The inspiration came from Pat Hundley, a kindergarten teacher at Edgemere Elementary, who taught Lawson's siblings at Stoneleigh Elementary.
"He is a musician, and he would write songs for the children and incorporate songs into his class all the time, and the parents would go crazy," Lawson, a lifelong Towson resident who lives in Rodgers Forge, said. "Every kid wanted to be in his class, and every parent wanted their kids to be in his class. He was just so inspiring.
"I was thinking it'd be cool if we could build a center where everyone had Pat Hundley," she said.
Lawson, a pianist and painter who in addition to running a home daycare prior to opening Drool of Rock had a rock-themed children's clothing line, insists that parents who enroll won't be sending their kids off to become musicians.
"It's not all music," she said. "We also have a really awesome preschool curriculum, and care a whole lot about that."
Lawson said instruction about colors, letters, shapes and calendar time are staples of the preschool schedule, but what sets Drool of Rock apart is the emphasis on art and music.
She said other centers likely schedule free play at the end of each day, but performers join the students at Drool of Rock to engage the children in different activites.
The space Lawson chose in Cranbrook Shopping Center has been outfitted to match the center's mission. While other spaces Lawson looked at scoffed at the idea of painting the outside of the building, Lawson's landlord let her paint the exterior and removed the roof from a portion of the space to create an outdoor courtyard for a play area.
The courtyard, where the daily concerts and performances are held when the weather is nice, is painted sky blue with rainbow trees brush-stroked over the walls. Interior hallways feature Bob Dylan song lyrics and Elvis quotes painted over a shade of purple last seen on Barney the dinosaur.
"Everything that we wanted to build or create or be able to do with kids we were watching in my home, we were able to do with this place," Lawson said.
Drool of Rock opened in April and is still accepting applications for the upcoming year. Throughout the summer, the staff has offered a series of one-week camps for children aged 2 to 10, which run through the week of Aug. 19.
Lisa Davis, a Roland Park resident who previously sent her children to Lawson's home day care, said her children have loved the camp.

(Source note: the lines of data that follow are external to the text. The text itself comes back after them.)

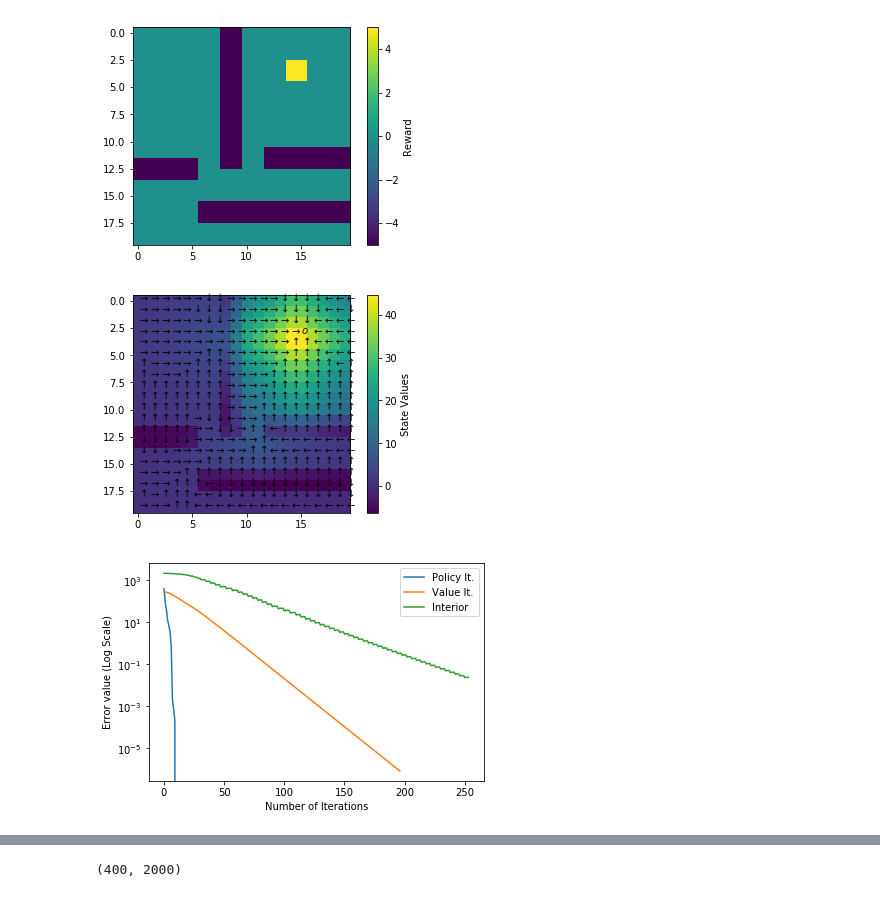
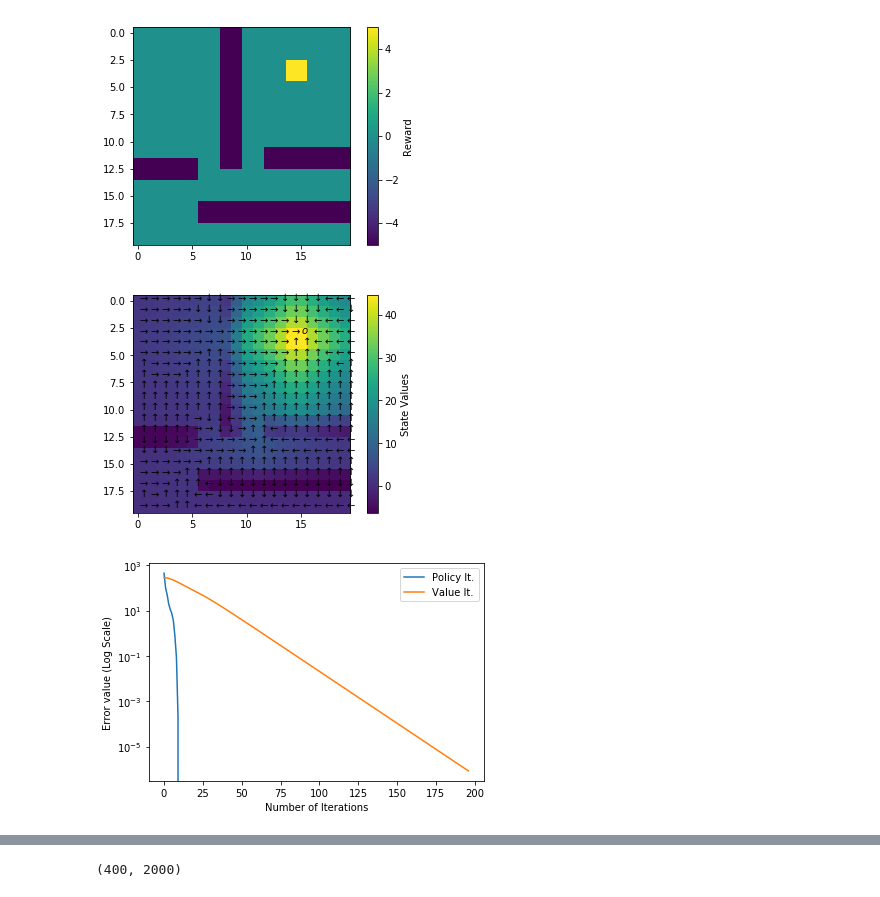
Before and after one commit to akhshah/cvxproj, a Jupyter notebook: GridWorld.ipynb, the cells around one changed output, grey strips where cells are left out. Saved outputs shown, nothing was run; the diff lists cells and outputs as text; code cells hidden in the pictures.

```diff
--- a/GridWorld.ipynb
+++ b/GridWorld.ipynb
@@ -921,6 +1006,13 @@ def interiorPoint(A, b, discount, eps, alpha, stateValsOpt,t):
     elapsed_time = time.time() - start_time
     return stateVals, error, elapsed_time
 # %%
+# The following function plots the Grid World results
+# Vals: computed state values
+# bestAction: computed policy
+# Rows: number of rows in Grid World
+# Columns: number of columns in Grid World
+# cbarlabel: string input to label heatmap colorbar
+
 def plotGridWorld(Vals, bestAction, Rows, Columns,cbarlabel):
     imgData = np.resize(Vals,[Rows, Columns]);
     imgData = np.flipud(imgData);
@@ -943,6 +1035,12 @@ def plotGridWorld(Vals, bestAction, Rows, Columns,cbarlabel):
     cbar = plt.colorbar()
     cbar.set_label(cbarlabel)
     plt.show()
+# The following function plots the Grid World
+# R: Rewards
+# Rows: number of rows in Grid World
+# Columns: number of columns in Grid World
+# cbarlabel: string input to label heatmap colorbar
+
 def Grid_Map(R, Rows, Columns,cbarlabel):
     imgData = np.resize(R,[Rows, Columns]);
     imgData = np.flipud(imgData);
@@ -950,6 +1048,8 @@ def Grid_Map(R, Rows, Columns,cbarlabel):
     cbar = plt.colorbar()
     cbar.set_label(cbarlabel)
     plt.show()
+
+# The following functions plot the errors
 def Plots(policy,value,interior,proj,acc):
     plt.figure()
     plt.yscale('log')
@@ -972,6 +1072,15 @@ def Plots2(policy,value,interior):
     plt.ylabel('Error value (Log Scale)')
     plt.xlabel('Number of Iterations')
     plt.show()
+def Plots3(policy,value):
+    plt.figure()
+    plt.yscale('log')
+    plt.plot(range(len(policy)), policy,label='Policy It.')
+    plt.plot(range(len(value)), value,label='Value It.')
+    plt.legend()
+    plt.ylabel('Error value (Log Scale)')
+    plt.xlabel('Number of Iterations')
+    plt.show()
 # %% [markdown]
 ## Examples
 
@@ -1174,26 +1300,19 @@ Grid_Map(b[0:P_0.shape[1]], rows, columns,'Reward')
 # %%
 polyit_val, bestAction2,error_pol, num_iter_pol, time_pol = policyitr(P_0, b[0:P_0.shape[1]], discount, tol) # Policy Iteration
 valit_val, bestAction,error_val, num_iter_val, time_val = valitr(P_0, b, discount,polyit_val, tol) # Value Iteration
 start_time = time.time()
 res = linprog(c, -A, -b, A_eq=None, b_eq=None, bounds=None, method='simplex',\
               callback=None, options={'disp': False, 'bland': False, 'tol': tol, 'maxiter': 1000}) # Simplex
 elapsed_time_simplex = time.time() - start_time
 obj_ecos_p, ecos_val_p, time_ecos_p=ECOS_Primal(A,b,c,tol) # ECOS Primal
 obj_scs_p, scs_val_p, time_scs_p=SCS_Primal(A,b,c,tol) # SCS Primal
 obj_cvx_p, cvx_val_p, time_cvx_p=CVXOPT_Primal(A,b,c,tol) # CVXOPT Primal
 plotGridWorld(polyit_val, bestAction2, rows, columns,'State Values')
-analytical_vals=findAnalyticCenter(A_c,b_c,valit_val+10,T=1000)
-#start_time = time.time()
-#projgrad_val, projgrad_error, projgrad_iter = descent(graddes, "gradient", analytical_vals, A, b, 10, tol, valit_val) # Projected Gradient
-#elapsed_time_projgrad = time.time() - start_time
-#start_time = time.time()
-#accgrad_val, accgrad_error, accgrad_iter = descent(accelgrad, "accelerated", analytical_vals, A, b, 10, tol, valit_val) # Accelerated Gradient Descent
-#elapsed_time_accgrad = time.time() - start_time
-interior_val, interior_error, elapsed_int=interiorPoint(A_c, b_c, discount, tol, 0.2, valit_val,1e-2) # Interior Point Method
-Plots2(error_pol,error_val,interior_error)
+#interior_val, interior_error, elapsed_int=interiorPoint(A_c, b_c, discount, tol, 0.15, valit_val,1e-2) # Interior Point Method
+Plots3(error_pol,error_val)
 # %% [output]
 [figure]
-[figure, old version]
+[figure, new version]
 # %% [markdown]
 | Methods  | Number of Iterations | Elapsed Time (s) |Error ($\lVert . \rvert_2$) |
 | ------------- | ------------- |------------ |---------- |
```
Also changed, not shown: parts of 43 cells of this notebook.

"On Saturdays and Sundays when we don't have camp, Karsten is disappointed," she said of her 4-year-old son, who was joined at the camp last week by his sister, Eliza. "They love coming out here."